Early voting is underway and, as expected, we have received calls complaining about political signs. You may be getting questions or comments about sign regulation in your communities, so we thought it would be a good idea to let you know what goes, and what does not, in community associations with regard to political signs. Some people assume that there is no way that community associations can regulate political signs because prohibiting signs would violate a resident's right of free speech under the First Amendment to the Constitution. While there is some validity to this assumption, it is not entirely correct in the community association context.
It is common to have sign regulation in community associations, particularly with respect to “For Sale” signs. Civil Code sections 712 and 713 make any blanket prohibitions void. While owners can have these signs on their property, they are not entitled, for example, to post these signs on the common area.
The question, then, is whether there is a distinction between “For Sale” signs and political signs, considering the fact that political signs seem to have more to do with free speech than "For Sale" signs. When analyzing government regulation of speech, the courts often distinguish between "commercial speech" and other types of speech, and find that commercial speech is not entitled to the same level of protection as other types of speech. But does that matter in a community association?
The answer is that pursuant to Civil Code Section 1353.6: The governing documents, including the operating rules,
may not prohibit posting or displaying of noncommercial signs,
posters, flags, or banners on or in an owner's separate interest,
except as required for the protection of public health or safety or
if the posting or display would violate a local, state, or federal
Follow this link to see the entire code section, including what constitutes a sign.
While there are no court decisions in California on this issue, it is interesting to see what court decisions have come down in other states.
In Kansas, the legislature passed legislation which makes it illegal for neighborhoods to adopt restrictive covenants prohibiting political yard signs. David Hudson, a First Amendment scholar at Vanderbilt University, has done research to cast doubt on the legitimacy of such laws. He states: “The First Amendment generally protects people only from government interference with speech.” Mr Hudson cited a Pennsylvania court ruling which stated that an association did not violate the First Amendment by removing political signs in accordance with the association’s declaration prohibiting the posting of signs at the individual units. The judge included the following statement in the ruling:
“The courts of the Commonwealth have vigorously defended the rights which are guaranteed to our citizens by both the Federal and our Commonwealth’s constitutions. One of the fundamental precepts which we recognize, however, is the individual freedom to contractually restrict, or even give up those rights. The homeowners challenging the sign prohibition contractually agreed by the provisions in the Declaration at the time of purchase, thereby relinquishing their freedom of speech concerns regarding placing signs on their property.”
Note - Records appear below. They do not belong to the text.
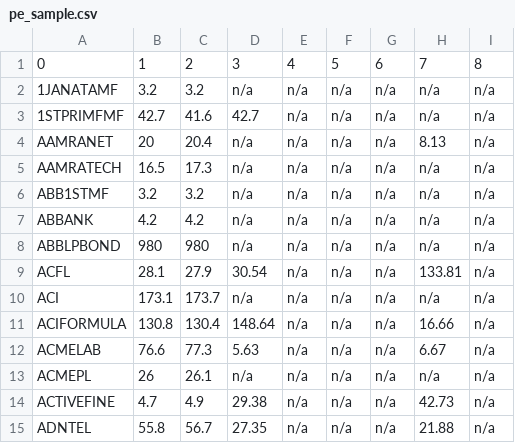
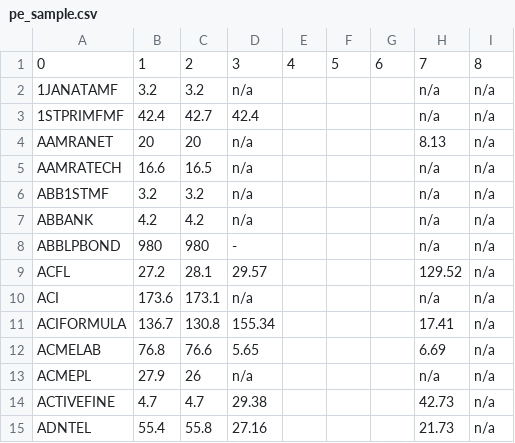
Before and after one commit to sahinnec/DSE, a CSV file: docs/debug/pe_sample.csv, drawn as a sheet; only a part is shown; the diff covers the shown part only.

```diff
--- a/docs/debug/pe_sample.csv
+++ b/docs/debug/pe_sample.csv
@@ -1,15 +1,15 @@
 0,1,2,3,4,5,6,7,8
-1JANATAMF,3.2,3.2,n/a,n/a,n/a,n/a,n/a,n/a
-1STPRIMFMF,42.7,41.6,42.7,n/a,n/a,n/a,n/a,n/a
-AAMRANET,20,20.4,n/a,n/a,n/a,n/a,8.13,n/a
-AAMRATECH,16.5,17.3,n/a,n/a,n/a,n/a,n/a,n/a
-ABB1STMF,3.2,3.2,n/a,n/a,n/a,n/a,n/a,n/a
-ABBANK,4.2,4.2,n/a,n/a,n/a,n/a,n/a,n/a
-ABBLPBOND,980,980,n/a,n/a,n/a,n/a,n/a,n/a
-ACFL,28.1,27.9,30.54,n/a,n/a,n/a,133.81,n/a
-ACI,173.1,173.7,n/a,n/a,n/a,n/a,n/a,n/a
-ACIFORMULA,130.8,130.4,148.64,n/a,n/a,n/a,16.66,n/a
-ACMELAB,76.6,77.3,5.63,n/a,n/a,n/a,6.67,n/a
-ACMEPL,26,26.1,n/a,n/a,n/a,n/a,n/a,n/a
-ACTIVEFINE,4.7,4.9,29.38,n/a,n/a,n/a,42.73,n/a
-ADNTEL,55.8,56.7,27.35,n/a,n/a,n/a,21.88,n/a
+1JANATAMF,3.2,3.2,n/a,,,,n/a,n/a
+1STPRIMFMF,42.4,42.7,42.4,,,,n/a,n/a
+AAMRANET,20,20,n/a,,,,8.13,n/a
+AAMRATECH,16.6,16.5,n/a,,,,n/a,n/a
+ABB1STMF,3.2,3.2,n/a,,,,n/a,n/a
+ABBANK,4.2,4.2,n/a,,,,n/a,n/a
+ABBLPBOND,980,980,-,,,,n/a,n/a
+ACFL,27.2,28.1,29.57,,,,129.52,n/a
+ACI,173.6,173.1,n/a,,,,n/a,n/a
+ACIFORMULA,136.7,130.8,155.34,,,,17.41,n/a
+ACMELAB,76.8,76.6,5.65,,,,6.69,n/a
+ACMEPL,27.9,26,n/a,,,,n/a,n/a
+ACTIVEFINE,4.7,4.7,29.38,,,,42.73,n/a
+ADNTEL,55.4,55.8,27.16,,,,21.73,n/a
```
Also changed, not shown: 60 edited cells elsewhere in this file, docs/debug/history_sample.csv, docs/debug/prices_sample.csv, 1 other file.
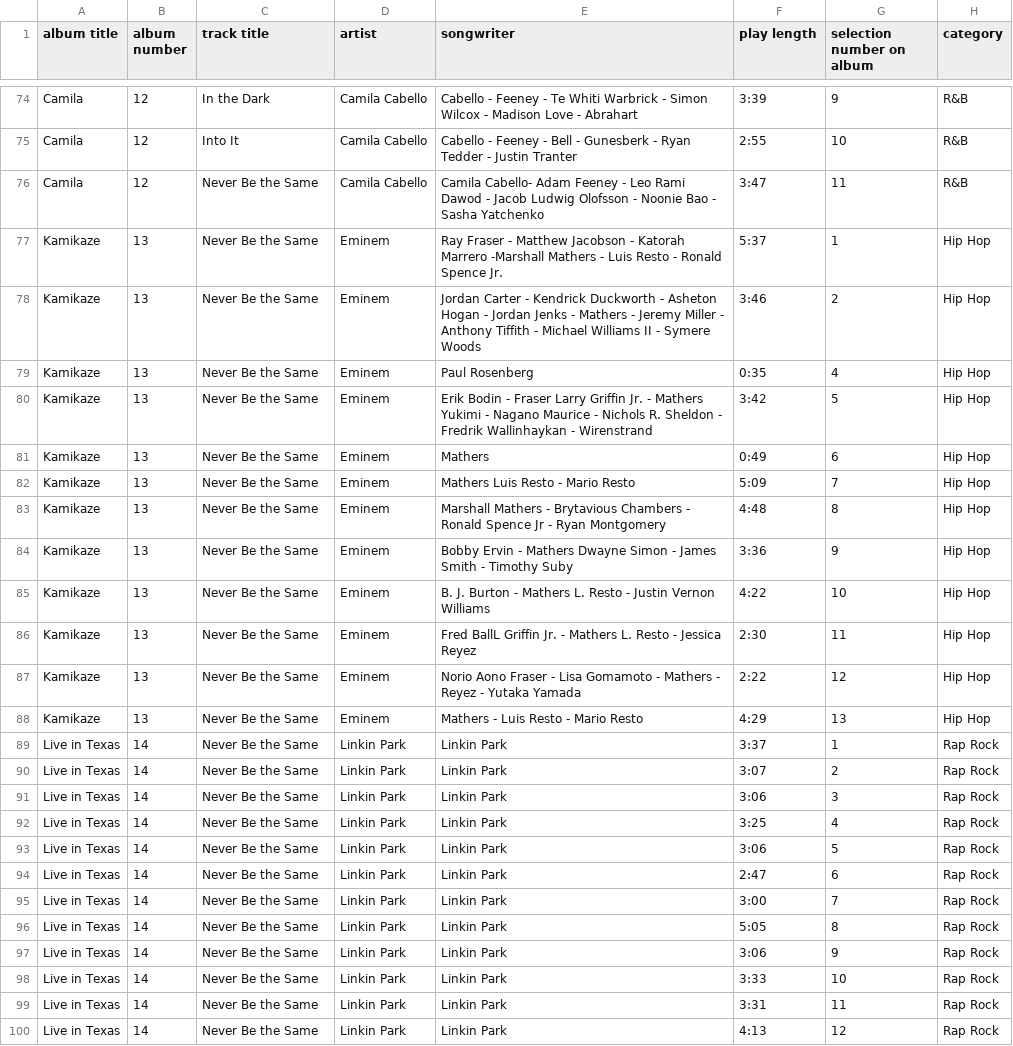
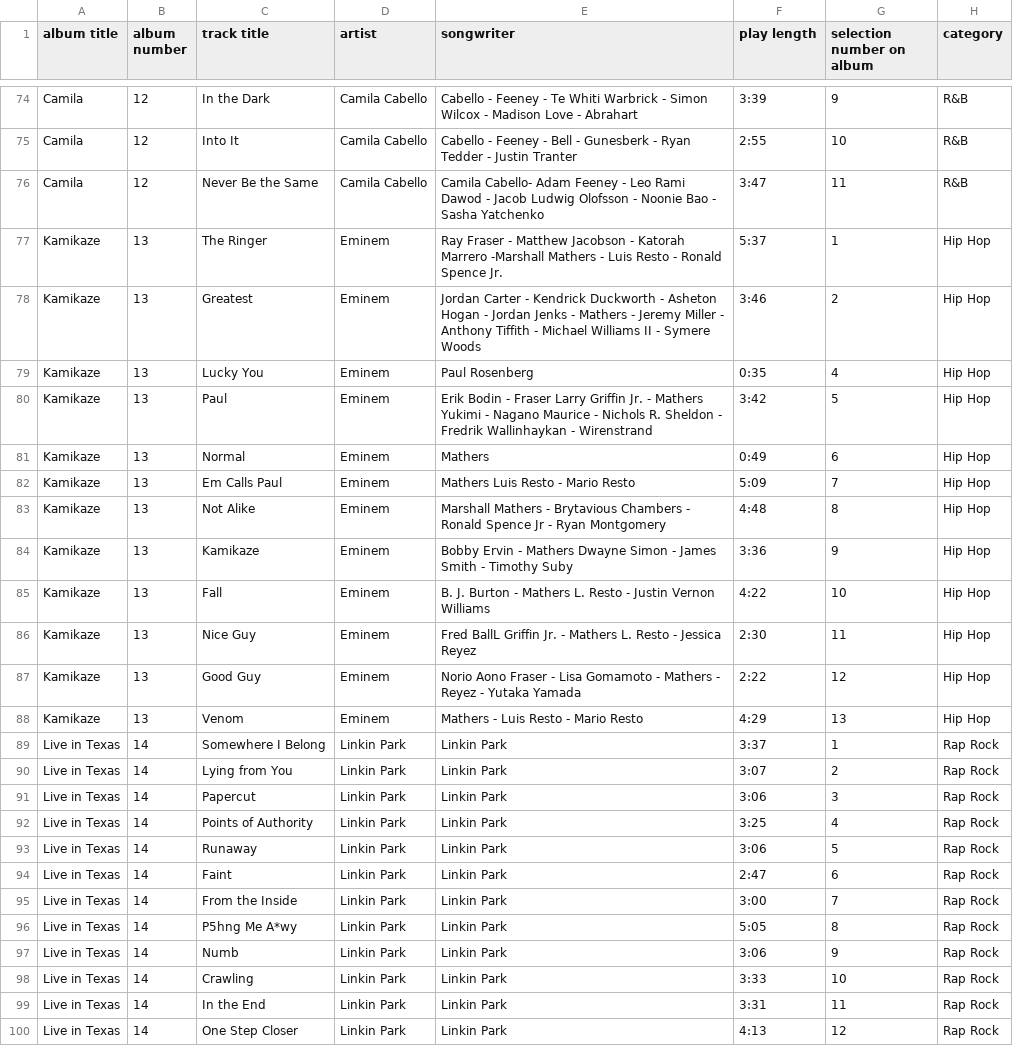
Before and after one commit to ItaiBolyasni25/MusicStore, a CSV file: sound++/dataPoints.csv, drawn as a sheet; only a part is shown, gaps mark what is left out; the diff names each change by its address in the sheet, - before the commit and + after, or states it on an @@ line.

```diff
--- a/sound++/dataPoints.csv
+++ b/sound++/dataPoints.csv
-C77 (track title): Never Be the Same
+C77 (track title): The Ringer
-C78 (track title): Never Be the Same
+C78 (track title): Greatest
-C79 (track title): Never Be the Same
+C79 (track title): Lucky You
-C80 (track title): Never Be the Same
+C80 (track title): Paul
-C81 (track title): Never Be the Same
+C81 (track title): Normal
-C82 (track title): Never Be the Same
+C82 (track title): Em Calls Paul
-C83 (track title): Never Be the Same
+C83 (track title): Not Alike
-C84 (track title): Never Be the Same
+C84 (track title): Kamikaze
-C85 (track title): Never Be the Same
+C85 (track title): Fall
-C86 (track title): Never Be the Same
+C86 (track title): Nice Guy
-C87 (track title): Never Be the Same
+C87 (track title): Good Guy
-C88 (track title): Never Be the Same
+C88 (track title): Venom
-C89 (track title): Never Be the Same
+C89 (track title): Somewhere I Belong
-C90 (track title): Never Be the Same
+C90 (track title): Lying from You
-C91 (track title): Never Be the Same
+C91 (track title): Papercut
-C92 (track title): Never Be the Same
+C92 (track title): Points of Authority
-C93 (track title): Never Be the Same
+C93 (track title): Runaway
-C94 (track title): Never Be the Same
+C94 (track title): Faint
-C95 (track title): Never Be the Same
+C95 (track title): From the Inside
-C96 (track title): Never Be the Same
+C96 (track title): P5hng Me A*wy
-C97 (track title): Never Be the Same
+C97 (track title): Numb
-C98 (track title): Never Be the Same
+C98 (track title): Crawling
-C99 (track title): Never Be the Same
+C99 (track title): In the End
-C100 (track title): Never Be the Same
+C100 (track title): One Step Closer
```
Also changed, not shown: 57 other files.
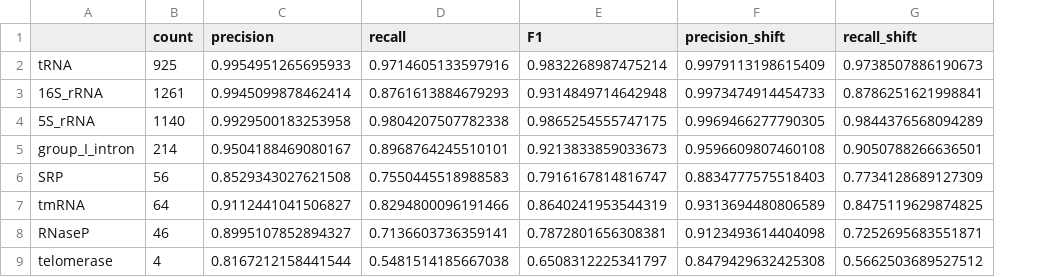
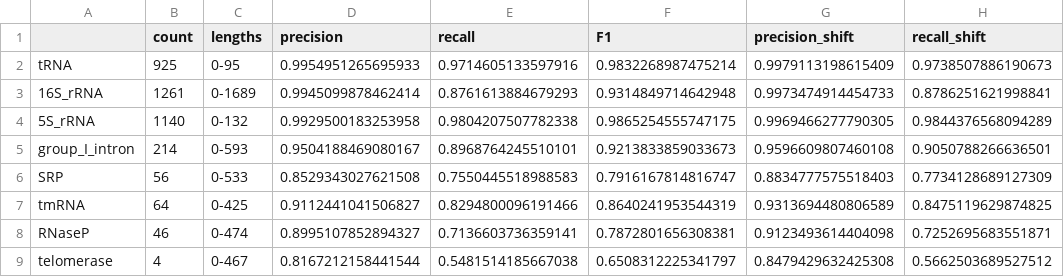
Before and after one commit to MEskerod/StructUnet, a CSV file: results/family_scores.csv, drawn as a sheet; only a part is shown; the diff names each change by its address in the sheet, - before the commit and + after, or states it on an @@ line.

```diff
--- a/results/family_scores.csv
+++ b/results/family_scores.csv
+column C (lengths), rows 2-9: 0-95 | 0-1689 | 0-132 | 0-593 | 0-533 | 0-425 | 0-474 | 0-467
```
Also changed, not shown: results/average_scores.csv, 3 other files.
Another significant case was decided in New Jersey. In a ruling that could have implications beyond New Jersey, in 2007 the New Jersey Supreme Court upheld the right of homeowners’ associations to restrict the posting of political signs and other forms of constitutionally protected speech, as long as the restrictions are not “unreasonable or oppressive.”
In a unanimous decision, the Court ruled:
“We conclude that in balancing plaintiffs’ expressional rights against he association’s private property rights, the association’s policies do not violate the free-speech and right-of-assembly clauses of the New Jersey Constitution.”
So, what’s the best way to deal with the issue?
We advise that when dealing with any signs, consider the Civil Code as to size, etc. and location, and if the sign is placed in their window or on their property, then it must likely be permitted.
On the other hand, a mannequin dressed to look like a political candidate hanging from a noose (as was the case in West Hollywood until governmental pressure convinced the owner that it should be removed) is not a “sign” that must be permitted.
In the meantime, we urge you all to exercise your right to vote and let your preferences be known in order to fully participate in the electoral process.